2. The BPA did not arbitrarily and capriciously depart from a 2016 ratemaking decision ("BP-16"). See 16 U.S.C. § 839f(e)(2); FCC v. Fox Television Stations, Inc., 556 U.S. 502, 515-16 (2009). In BP-16, the BPA declined to adopt a proposal to increase the hourly rate, concluding that additional research was required. After gathering that evidence and considering non-rate alternatives, the BPA adopted a different rate solution than proposed in the prior ratemaking.
3. The BPA did not arbitrarily and capriciously depart from any relevant non-discrimination or cost-based rate setting principles. By incentivizing LTF service, the revised rate for hourly service in BP-18 complies with the BPA's statutory mandate to recover its costs. 16 U.S.C. § 839e(a)(1). No undue discrimination standard applies here, because the Federal Energy Regulatory Commission ("FERC") did not order the BPA "to provide transmission service" on the Southern Intertie under 16 U.S.C. §§ 824i, 824j, or 824l. Id. § 824k(i). Nor does FERC Order No. 888 apply; the BPA agreed to follow that order only in relation to the terms and conditions of transmission service, not transmission rates.
4. The petitioners failed to exhaust their contention that BP-18 violates 16 U.S.C. § 838g by failing to provide "the lowest possible rates to consumers consistent with sound business principles." Therefore, even assuming the argument is subject in general to judicial review, we decline to address it here.
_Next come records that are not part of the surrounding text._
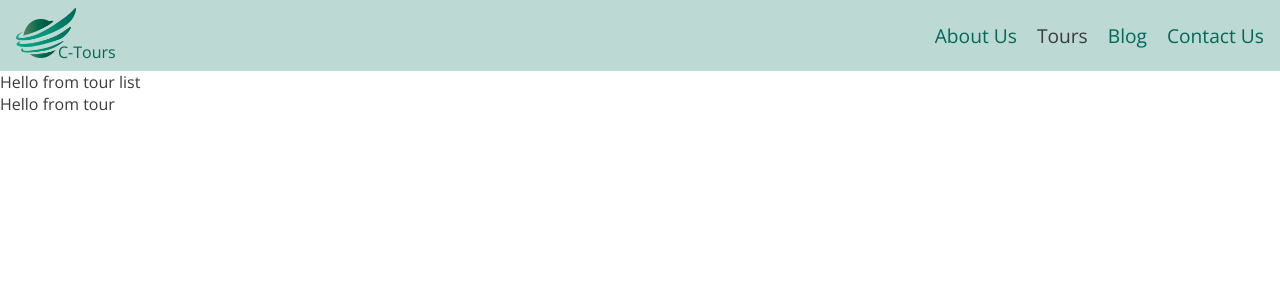
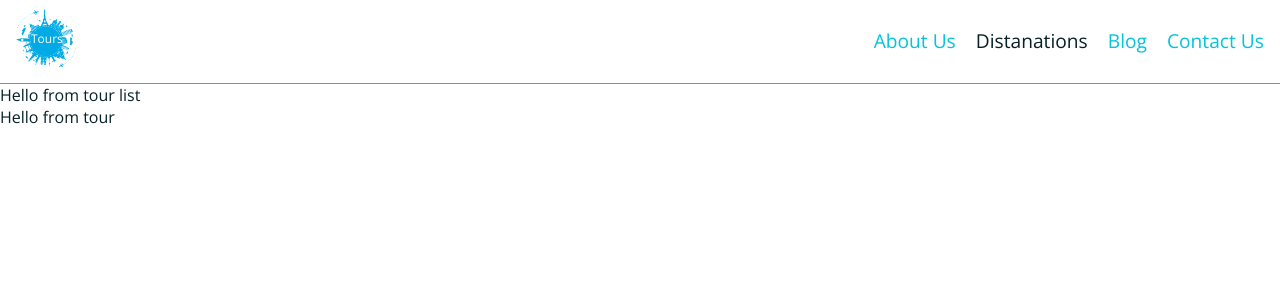
Before and after one commit to uly-ana/city-tours, a React (Create React App) app: page / in a window 1280 px wide. Shown: the top 300 px of the page. Built offline with nearby package versions, Linux system fonts and the light colour scheme.

Commit message:
added tours data

```diff
--- a/src/components/Navbar/Navbar.js
+++ b/src/components/Navbar/Navbar.js
@@ -7,21 +7,36 @@ export default function Navbar() {
     return (
       <nav className="navbar">
         <a href="#">
-                <img src={logo} alt="city tours logo" style={{ width: 60, height: 50 }}></img><text id="brand">C-Tours</text></a>
+          <img
+            src={logo}
+            alt="city tours logo"
+            style={{ width: 60, height: 60 }}
+          ></img>{" "}
+          <text id="brand">Tours</text>
+        </a>
+
         <ul className="nav-links">
-                <li><a href="/" className="nav-link">
+          <li>
+            <a href="/" className="nav-link">
               About Us
-                </a></li>
-                <li><a href="/" className="nav-link active ">
-                    Tours
-                </a></li>
-                <li><a href="/" className="nav-link">
+            </a>
+          </li>
+          <li>
+            <a href="/" className="nav-link active ">
+              Distanations
+            </a>
+          </li>
+          <li>
+            <a href="/" className="nav-link">
               Blog
-                </a></li>
-                <li><a href="/" className="nav-link">
+            </a>
+          </li>
+          <li>
+            <a href="/" className="nav-link">
               Contact Us
-                </a></li>
+            </a>
+          </li>
         </ul>
       </nav>
-    )
+    );
 }
--- a/src/components/Navbar/navbar.scss
+++ b/src/components/Navbar/navbar.scss
@@ -1,11 +1,13 @@
 @import '../../index.scss';
 
 .navbar{
-    background: $secondGreen;
+    background: $mainWhite;
     padding: 0.5rem 1rem;
     display: grid;
     grid-template-columns: 1fr 2fr;
     align-items: center;
+    border-bottom: 1px solid $secGreen;
+    padding-bottom:10px;
 
 }
 
@@ -18,7 +20,7 @@
 }
 
 .nav-link{
-    color: $mainGreen;
+    color: $secGreen;
     text-transform: capitalize;
     text-decoration: none;
     font-size: 1.2rem;
@@ -40,7 +42,9 @@ a:link {
 }
 
 #brand {
-    color: $mainGreen;
-    margin-left: -18px;
-
+    color: $mainWhite;
+    margin-left: -45px;
+    position: absolute;
+    top: 30px;
+    font-size: 12px;
 }
--- a/src/components/Tour/Tour.js
+++ b/src/components/Tour/Tour.js
@@ -1,5 +1,5 @@
 import React, { Component } from 'react'
-
+import './tour.scss'
 export default class Tour extends Component {
     render() {
         return (
--- a/src/components/TourList/index.js
+++ b/src/components/TourList/index.js
@@ -1,5 +1,7 @@
 import React, { Component } from 'react'
 import Tour from '../Tour';
+import './tourlist.scss';
+
 
 export default class TourList extends Component {
     render() {
--- a/src/index.scss
+++ b/src/index.scss
@@ -4,12 +4,11 @@
     box-sizing: border-box;
 }
 
-$mainBlack: #3b3b3b;
+$mainBlack: #072028;
 $mainWhite: #fff;
-$mainGreen: #006859;
-$mainGrey: #c5c7c6;
-$secondGreen: #bdd9d4;
-
+$mainBlue: #0092a4;
+$mainGrey: #e5e6ee;
+$secGreen: #04c3db;
 
 body {
     font-family: 'Open Sans', sans-serif;
```
Also changed, not shown: src/tourData.js (added, +47 -0 lines), src/logo.png. Lines whose indentation alone changed are shown as unchanged.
See Marathon Oil Co. v. United States, 807 F.2d 759, 767-68 (9th Cir. 1986).